Under a new city policy, everyone will have the right to choose whichever washroom or changing area matches their self-identified gender.
All City of Campbell River washroom facilities will soon have signage prominently placed indicating “the space is inclusive and respects a person’s right to choose the washroom that is appropriate for them,” after a decision made by city council Monday.
A report from General Manager of Facilities and Supplies Management Dave Morris presented to council this week says city staff have “begun discussions on implementing changes to city facilities and policies to ensure that the city is creating inclusive spaces for members of the LGBTQ+ community,” and presented a policy amendment suggestion in order to continue to do so.
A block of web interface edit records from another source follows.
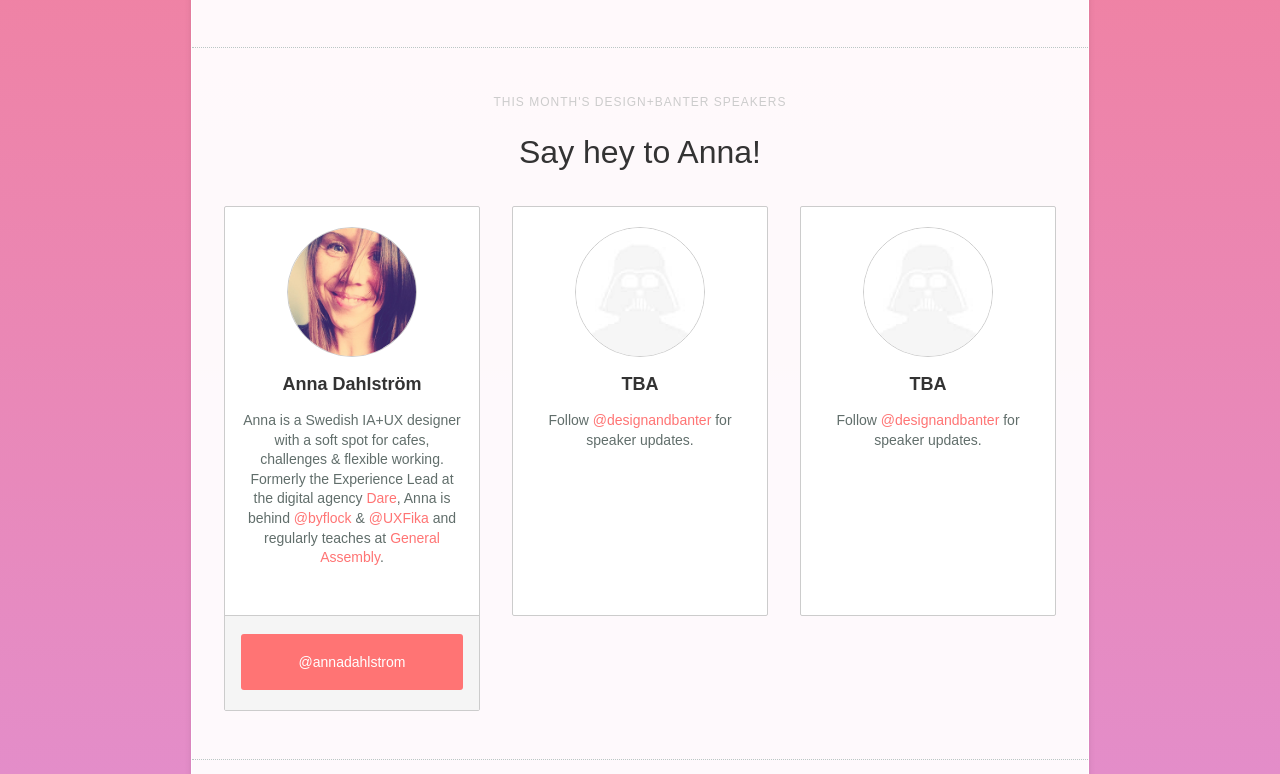
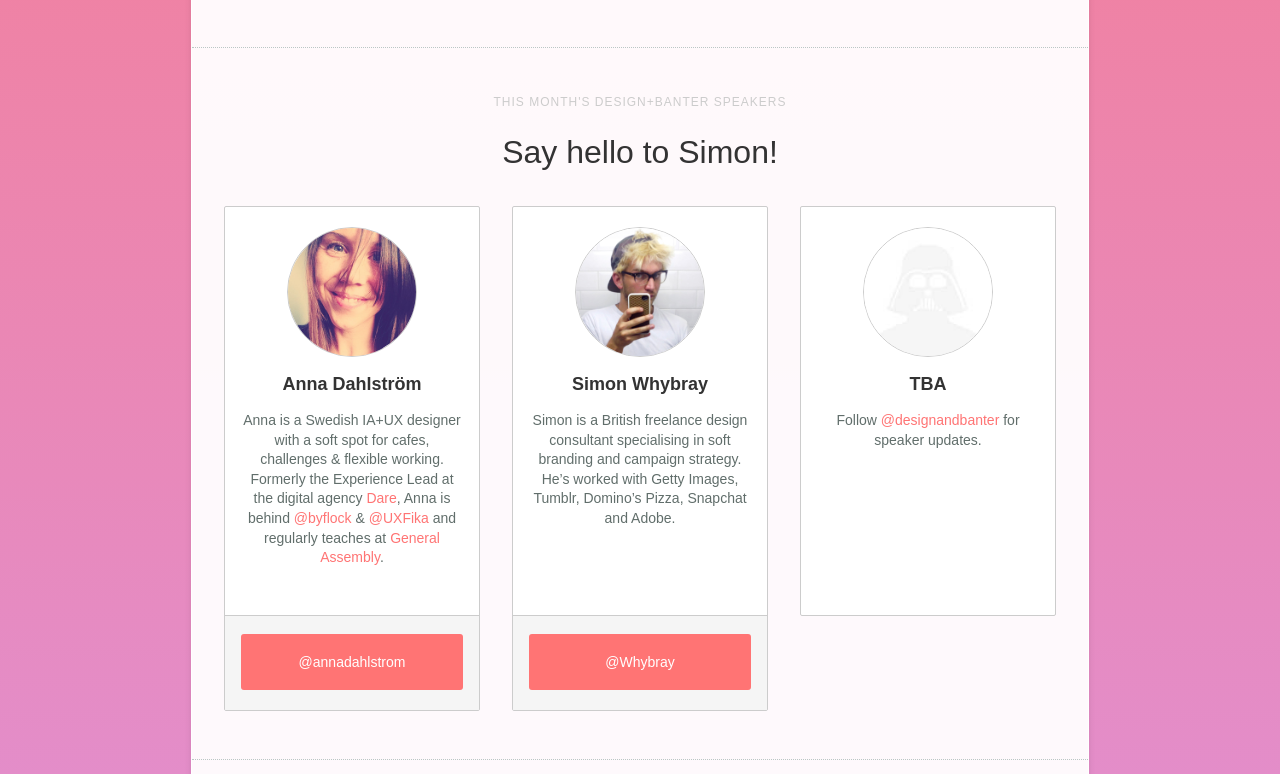
Before and after one commit to design-and-banter/db-dotcom, a Jekyll site: the page built from index.html, in a window 1280 px wide and 900 px high, scrolled down 941 px, cut to the strip 126-900 px from the top of the window. Built offline with Jekyll 4.4.1, drawn with Linux system fonts in a browser that asks for light colours; nearby versions of some CDN libraries; comment, search, counter and statistics services are not loaded.

Commit message:
add simon

```diff
--- a/_includes/event.html
+++ b/_includes/event.html
@@ -15,7 +15,7 @@
   <section class="speakers" id="speakers">
     <span class="strap">This month's Design+Banter speakers</span>
 
-    <h1>Say hey to Anna!</h1>
+    <h1>Say hello to Simon!</h1>
 
     <ul>
 
@@ -47,19 +47,19 @@
           <article class="speaker">
 
             <div class="head">
-              <img src="images/speakers/tba.jpg">
+              <img src="images/speakers/simon-whybray.jpg">
             </div>
 
             <section class='bio'>
 
-              <h1>TBA</h1>
-              <p>Follow <a hred="http://twitter.com/designandbanter/">@designandbanter</a> for speaker updates.</p>
+              <h1>Simon Whybray</h1>
+              <p>Simon is a British freelance design consultant specialising in soft branding and campaign strategy. He’s worked with Getty Images, Tumblr, Domino’s Pizza, Snapchat and Adobe.</p>
 
             </section>
 
-            <!-- <section class='interact'>
-              <a href="http://www.twitter.com/" target='_blank' class='btn'>@</a>
-            </section> -->
+            <section class='interact'>
+              <a href="http://www.twitter.com/whybray" target='_blank' class='btn'>@Whybray</a>
+            </section>
 
           </article>
 
```
Also changed, not shown: images/speakers/simon-whybray.jpg, 3 other files.
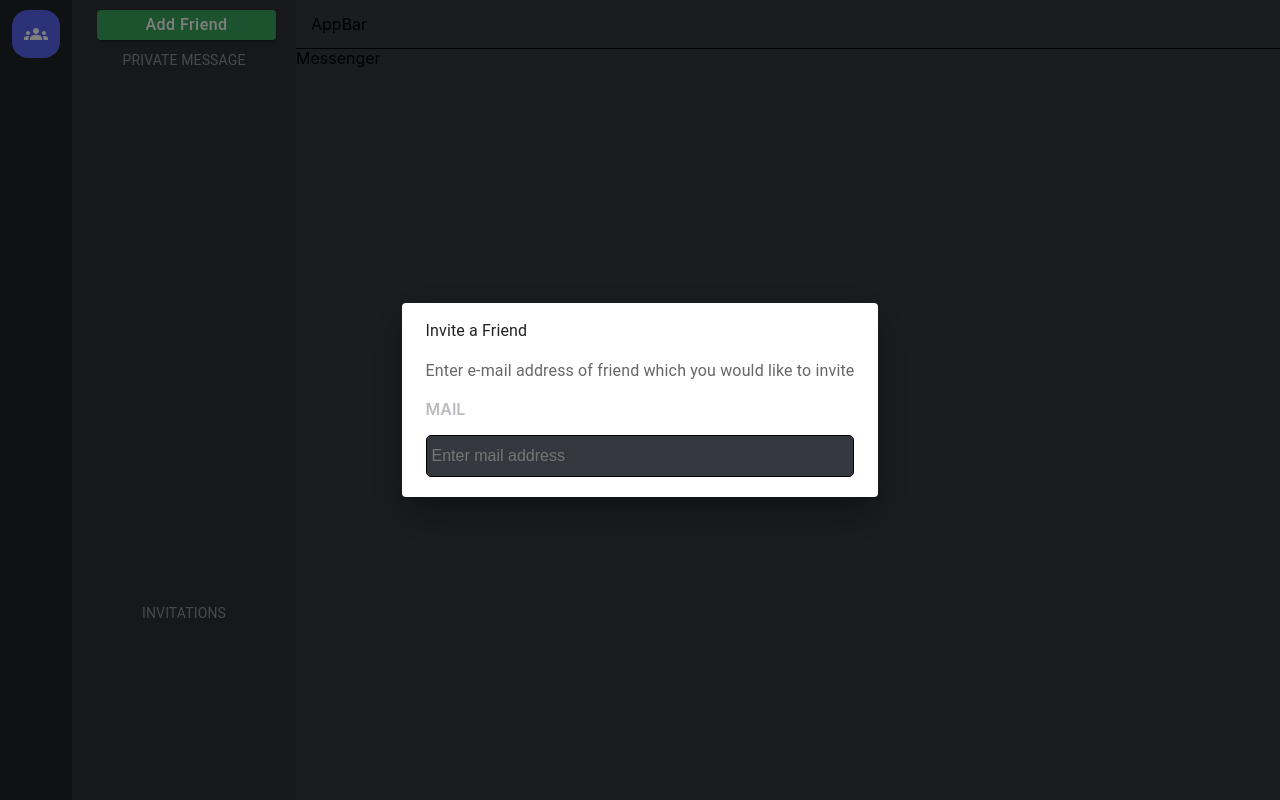
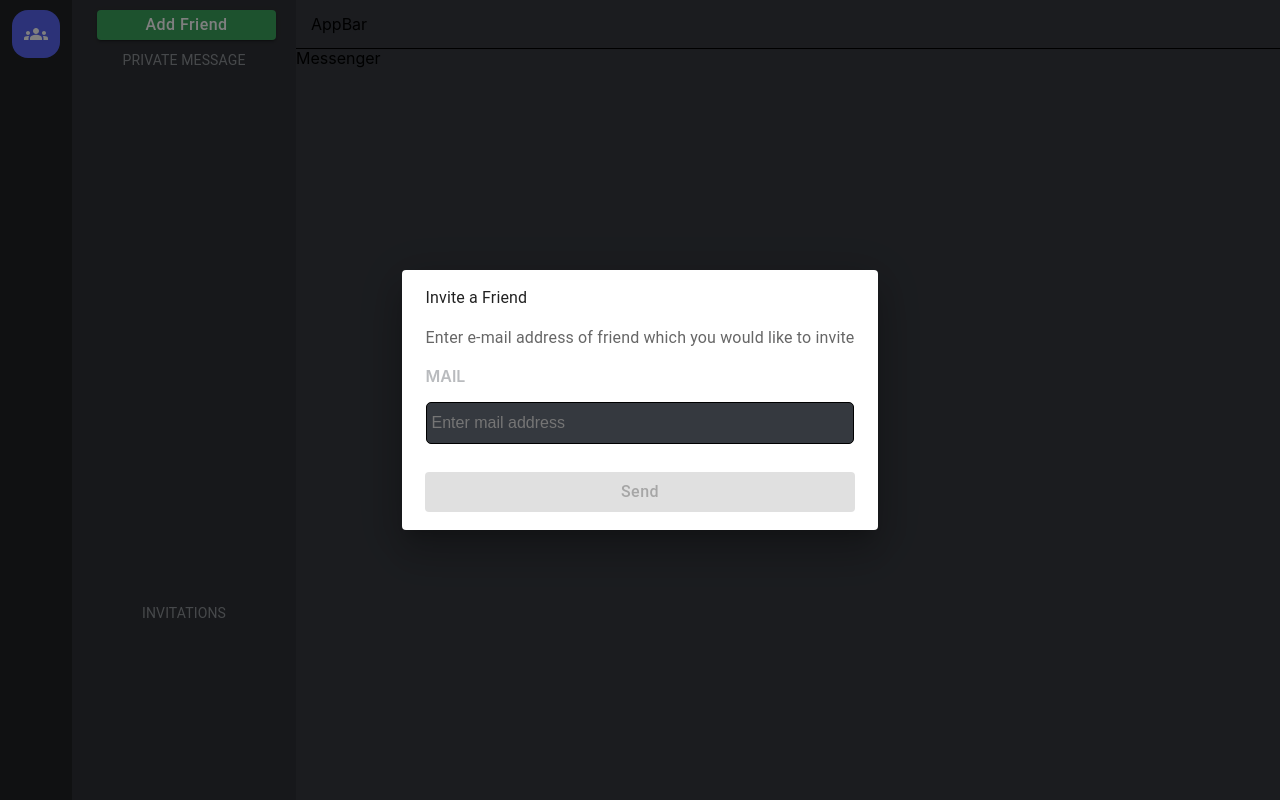
Before and after one commit to hatembenmahjouba/discord-clone, a React (Create React App) app: page /dashboard in a window 1280 px wide. Both pictures are taken after a click on the button "Add Friend". Built offline with nearby package versions, Linux system fonts and the light colour scheme.

Commit message:
adding Dialog Button

```diff
--- a/src/components/FriendsSideBar/AddFriendDialog.js
+++ b/src/components/FriendsSideBar/AddFriendDialog.js
@@ -7,6 +7,7 @@ import DialogContentText from '@mui/material/DialogContentText';
 import DialogTitle from '@mui/material/DialogTitle';
 import Typography from '@mui/material/Typography';
 import InputWithLabel from '../UI/InputWithLabel';
+import CustomPrimaryButton from '../UI/CustomPrimaryButton';
 
 const AddFriendDialog = ({
   isDialogOpen,
@@ -45,6 +46,18 @@ const AddFriendDialog = ({
             placeholder='Enter mail address'
           />
         </DialogContent>
+        <DialogActions>
+          <CustomPrimaryButton
+            onClick={handleSendInvitation}
+            disabled={!isFormValid}
+            label='Send'
+            additionalStyles={{
+              marginLeft: '15px',
+              marginRight: '15px',
+              marginBottom: '10px',
+            }}
+          />
+        </DialogActions>
       </Dialog>
     </div>
   );
```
The report outlines some of the difficulties members of that community face and suggests that the city should be doing more to offer “spaces that encourage diverse gender expressions,” as that “decreases the risk of margainalization and discrimination while fostering a more supportive and accepting environment predicated on equality and inclusiveness.”
“Due to a lack of understanding within society as a whole, LGBTQ+ people experience high levels of discrimination in employment, housing, health care, education, legal systems, and even in their families,” the report states. “LGBTQ+ people may also have additional identities that may affect the types of discrimination they experience. Groups with such additional identities include LGBTQ+ people of racial, ethnic, or religious minority backgrounds; LGBTQ+ people of lower socioeconomic statuses; LGBTQ+ people with disabilities; LGBTQ+ youth; LGBTQ+ elderly; and others.”
The report also cites changes to the B.C. Human Rights Code that were implemented in 2016, which “now provide explicit protection from discrimination, as opposed to what previously were indirect protections under other categories,” and suggests it is the duty of municipalities to ensure this same inclusiveness in all its public services and amenities.
“Municipalities are responsible for the quality of life of their residents,” the report says. “Equality and inclusion create more sustainable communities where people from all walks of life have the right to, and can participate fully in, social, economic, political and cultural civic life.”
As such, council has implemented the Gender Identity and Expression policy for all city owned and operated facilities, including the museum, Centennial Pool, Discovery Pier, Maritime Heritage Centre, the library, Tidemark Theatre, Campbell River Airport, both fire halls and the Sportsplex.
“No one will be required to provide medical documentation or any other form of ‘proof’ to establish gender identity,” the policy states. “Self-identification is the only criterion required to determine which washroom a person uses.”
Similarly, locker rooms and changing facilities will also fall under this policy.
“Employees and visitors have the right to use a locker room or change facility that corresponds to their gender identity, regardless of their sex assigned at birth,” the policy states. “Where gender neutral spaces do not exist and/or have not been created yet, private spaces will be provided within gender-specific locker room or change facility where possible.”
The policy was adopted at Monday’s public meeting.